ENN is launching a new section called the "Collegiate Corner" for college and university students at ALL levels (undergrad, grad and PhD) to submit original work for publication. We are looking for environmental writing and scientific studies. This is an opportunity for students to become recognized in their field utilizing their own writing and work. Items considered appropriate include research papers, posters, or studies to include any of the following subjects: toxicology, land use, biology, regulatory, social, economic, health, etc. Preferred works include those that are either global in appeal or their lessons can be applied globally.
Meeting Sustainable Business Goals
October 15, 2013 10:31 AM - Mike Hower, Triple Pundit
More than two thirds of CEOs (67 percent) believe that business is not doing enough to address global sustainability challenges, while the same percentage report that the private sector is not making sufficient efforts to address global sustainability challenges, according to a survey by the United Nations Global Compact and Accenture.
A challenge in assessing the impacts of climate change on the oceans
October 15, 2013 06:20 AM - ScienceDaily
Assessing the effect of climate change on upwelling ecosystems is essential to be able to predict the future of marine resources. The zones concerned by this upwelling of cold deep water, which is very rich in nutrients, provide up to 20 % of global production of fish. Since the 1990s, the theory adopted by the majority of the scientific community affirmed that these phenomena were intensifying. The rising temperatures of the air masses above the continents were expected to quicken the trade winds, which would in turn increase the upwellings, thereby cooling the surface water. But this theory has been contradicted by the recent work of researchers from the IRD and its partners.
Re-Inventing Small Manufacturing Towns in the 21st Century
October 14, 2013 02:27 PM - Skeo Solutions, Triple Pundit
Our company has seen firsthand the disastrous consequences that occur when financial gain is divorced from environmental and social considerations. Nowhere are these consequences more tragic than in former company towns that have gone bust — places created to concentrate workers on a singular economic enterprise, but are now landscapes of abandoned assets, economic atrophy and poisoned land and water. They include mining towns in the West and Appalachia, lumber towns in the Northwest, textile villages in New England and the Southeast, steel towns in the Rust Belt, and motor cities in the Midwest. These places struggle with the aftermath of environmental contamination, economic disinvestment and frayed social fabrics. More than anything, these communities are looking for new ways to build a secure and sustainable future.
Freeing the Elwha!
October 14, 2013 12:01 PM - Robin Blackstone, ENN

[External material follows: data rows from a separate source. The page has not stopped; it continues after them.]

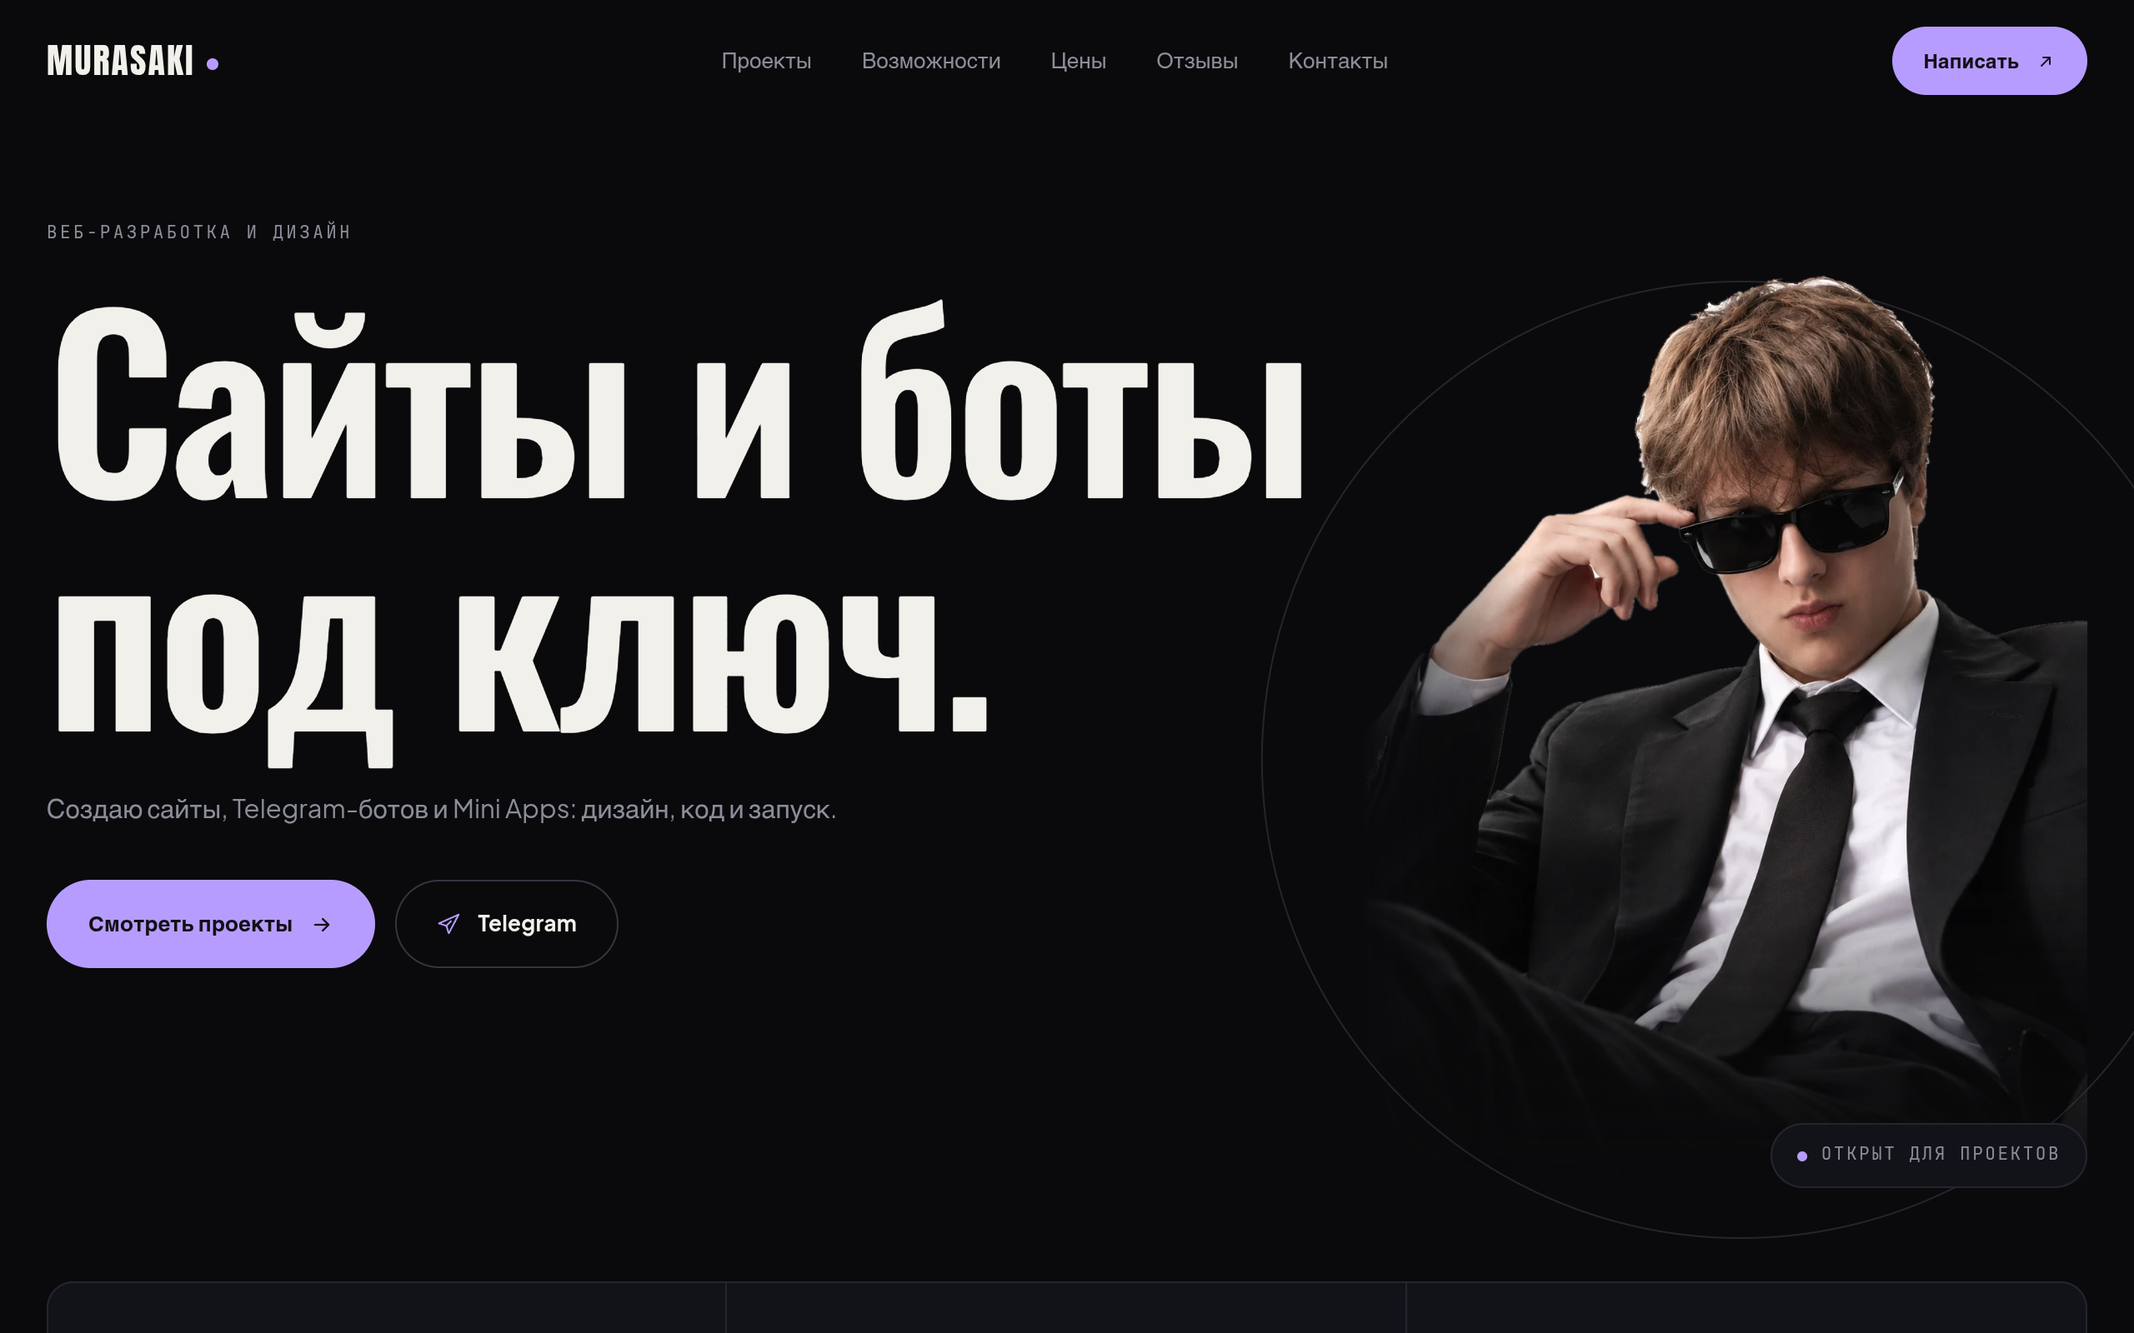
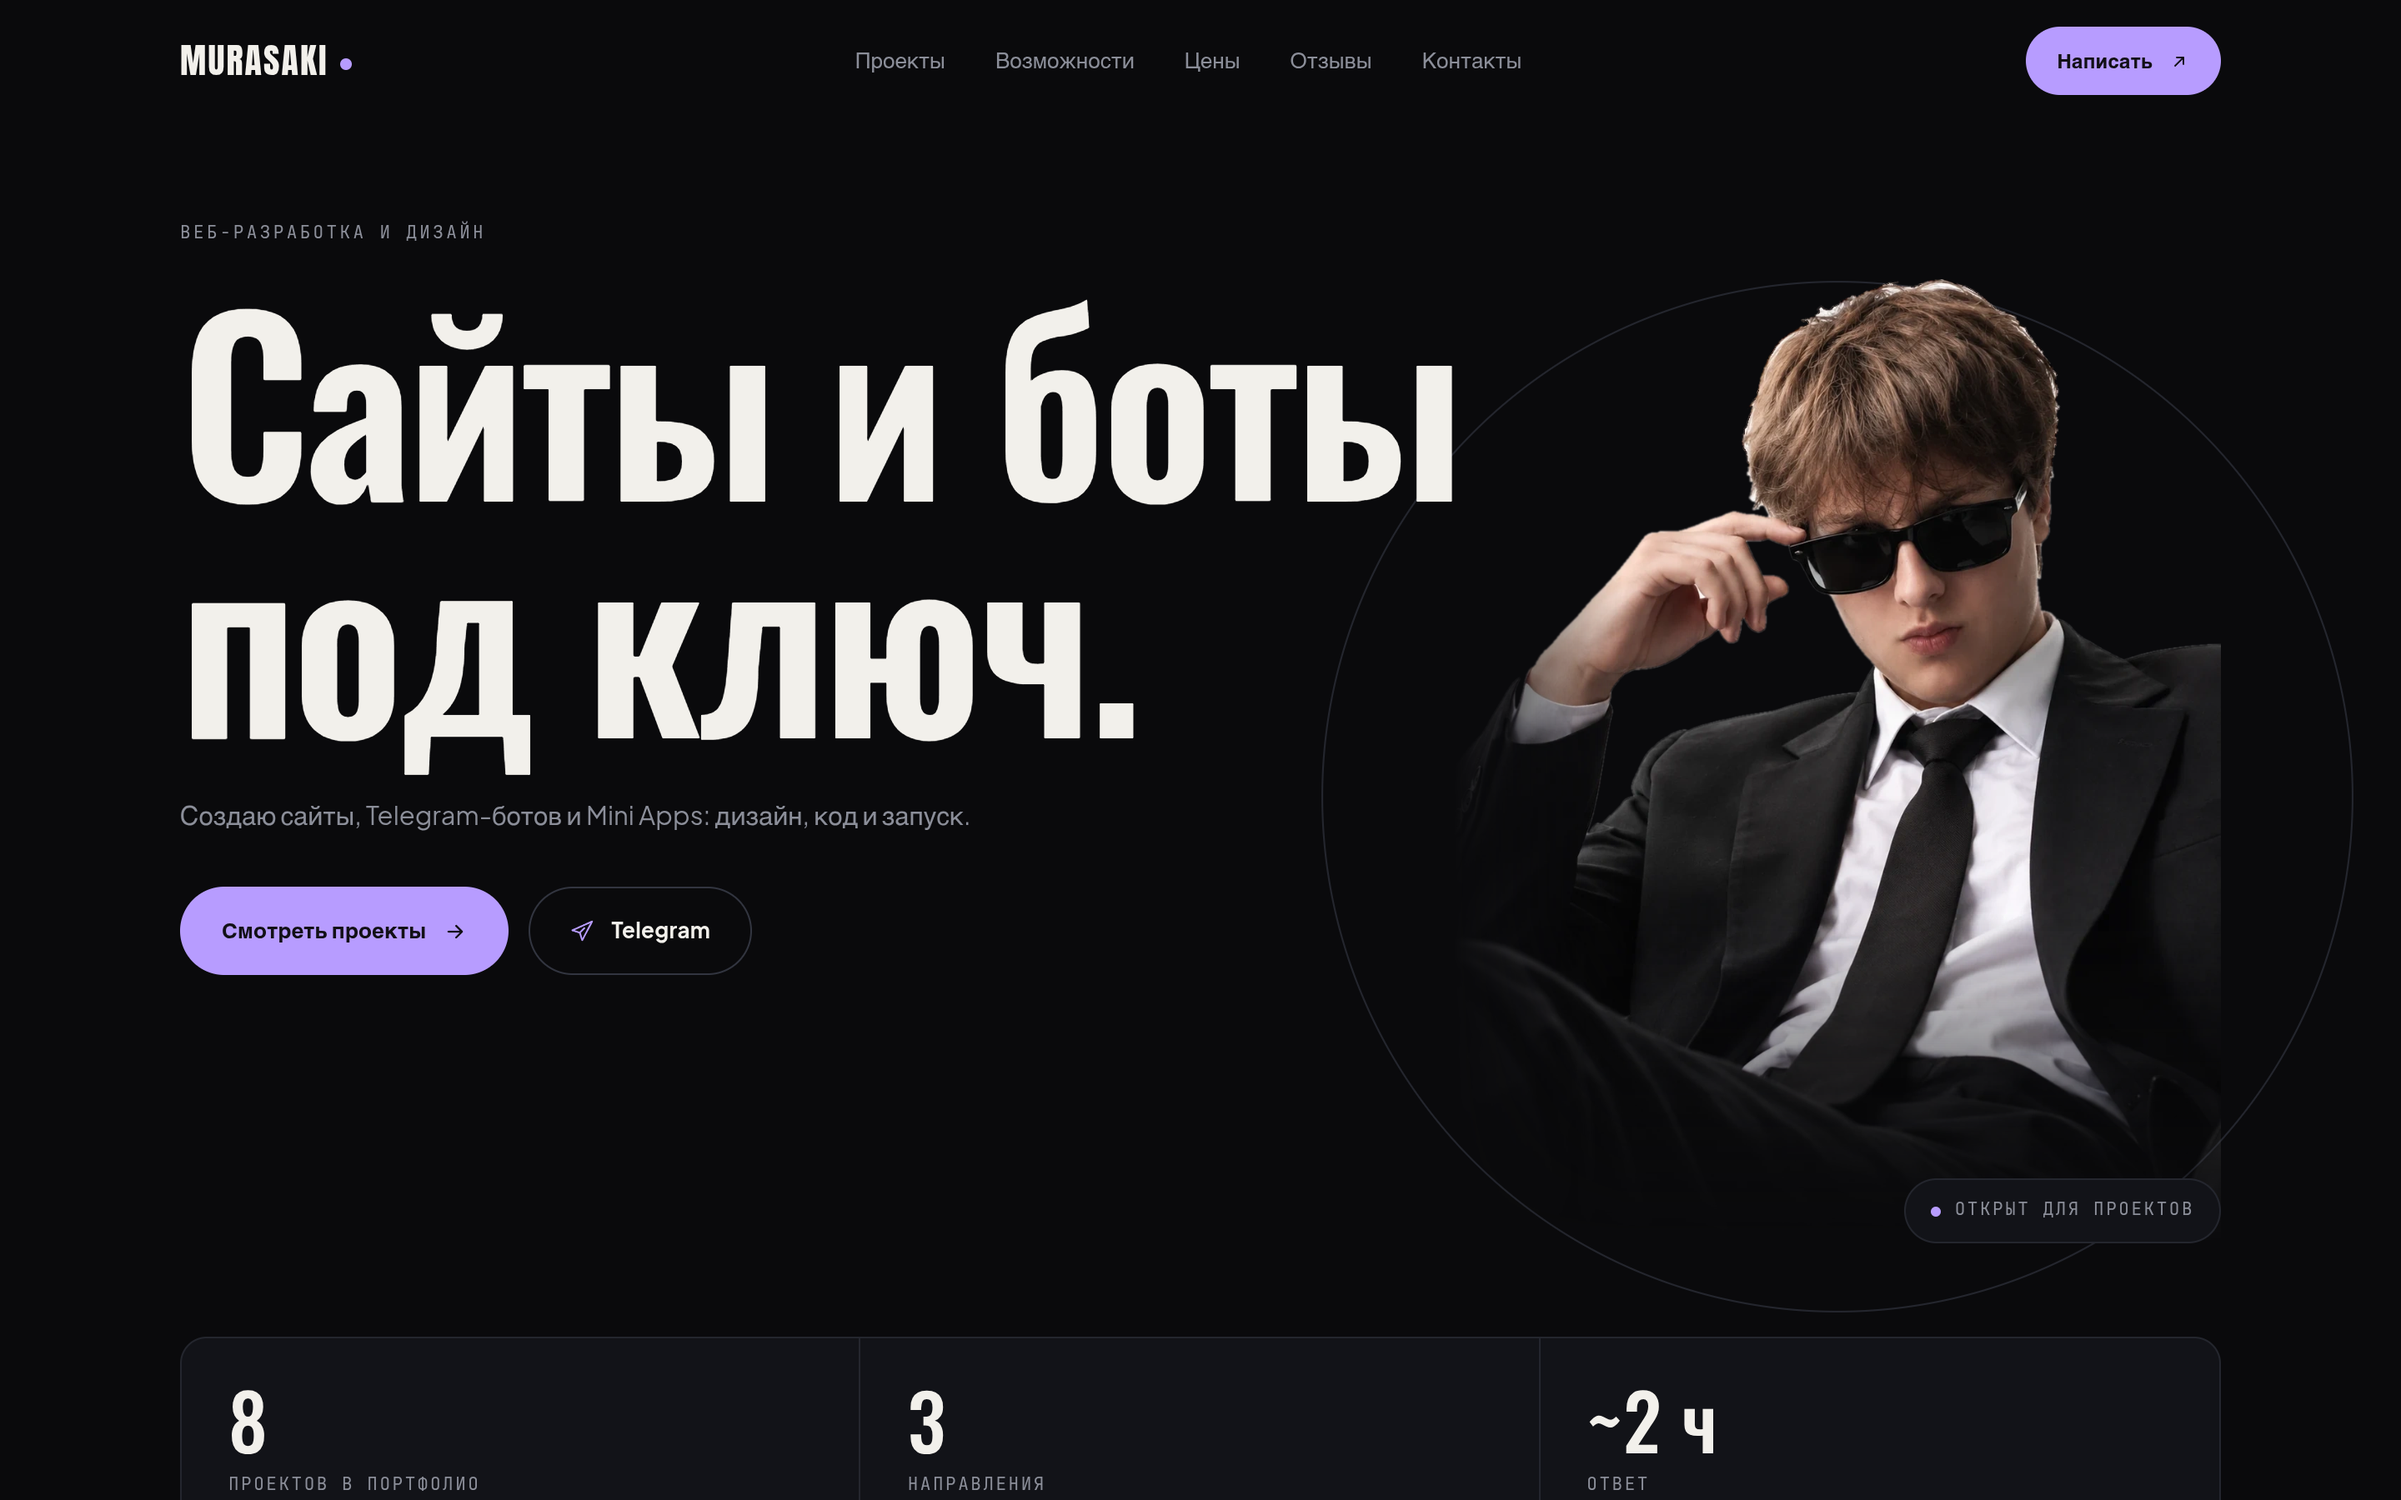
feat(portfolio): refresh hero screenshot with telegram @loves_kyni, email and github contacts, fix DATA_DIR import

diff --git a/backend/app/api/telegram.py b/backend/app/api/telegram.py
@@ -8,7 +8,7 @@ from pydantic import BaseModel, ConfigDict, Field
 from sqlalchemy import delete, desc, select
 from sqlalchemy.ext.asyncio import AsyncSession
 
-from app.config import settings
+from app.config import DATA_DIR, settings
 from app.db import get_session
 from app.models import TelegramBroadcast, TelegramChatTarget, TelegramOrder, utcnow
 from app.services.billing import check_and_spend, get_or_create_user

Exciting and dramatic changes have taken place in the Elwha River in the last two years with the removal of two dams. The Glines Canyon Dam (1927) and the Elwha Dam (1910) were removed to restore the watershed’s ecology unblocking passage for migratory salmon. Salmon have already begun to find their way up the newly freed river. Since the time of their building many things have changed about our understanding of river system ecology causing an ever-increasing movement to remove them. The Elwha River dam removal project is currently the largest one in history.
Sea and storm: coastal habitats offer strongest defense
October 14, 2013 08:51 AM - Liz Kimbrough, MONGABAY.COM
Surging storms and rising seas threaten millions of U.S. residents and billions of dollars in property along coastlines. The nation's strongest defense, according to a new study by scientists with the Natural Capital Project at the Stanford Woods Institute for the Environment, comes from natural coastal habitats. Of the 25 most densely populated counties in the United States, 23 of them are along the coastline. The study, "Coastal habitats shield people and property from sea-level rise and storms" published in Nature Climate Change, mapped the entire U.S. coastline and reports that habitats such as sea grasses, mangroves, sand dunes, and coral reefs currently protect two-thirds of the U.S. coastline, including at-risk areas such as New York and Florida.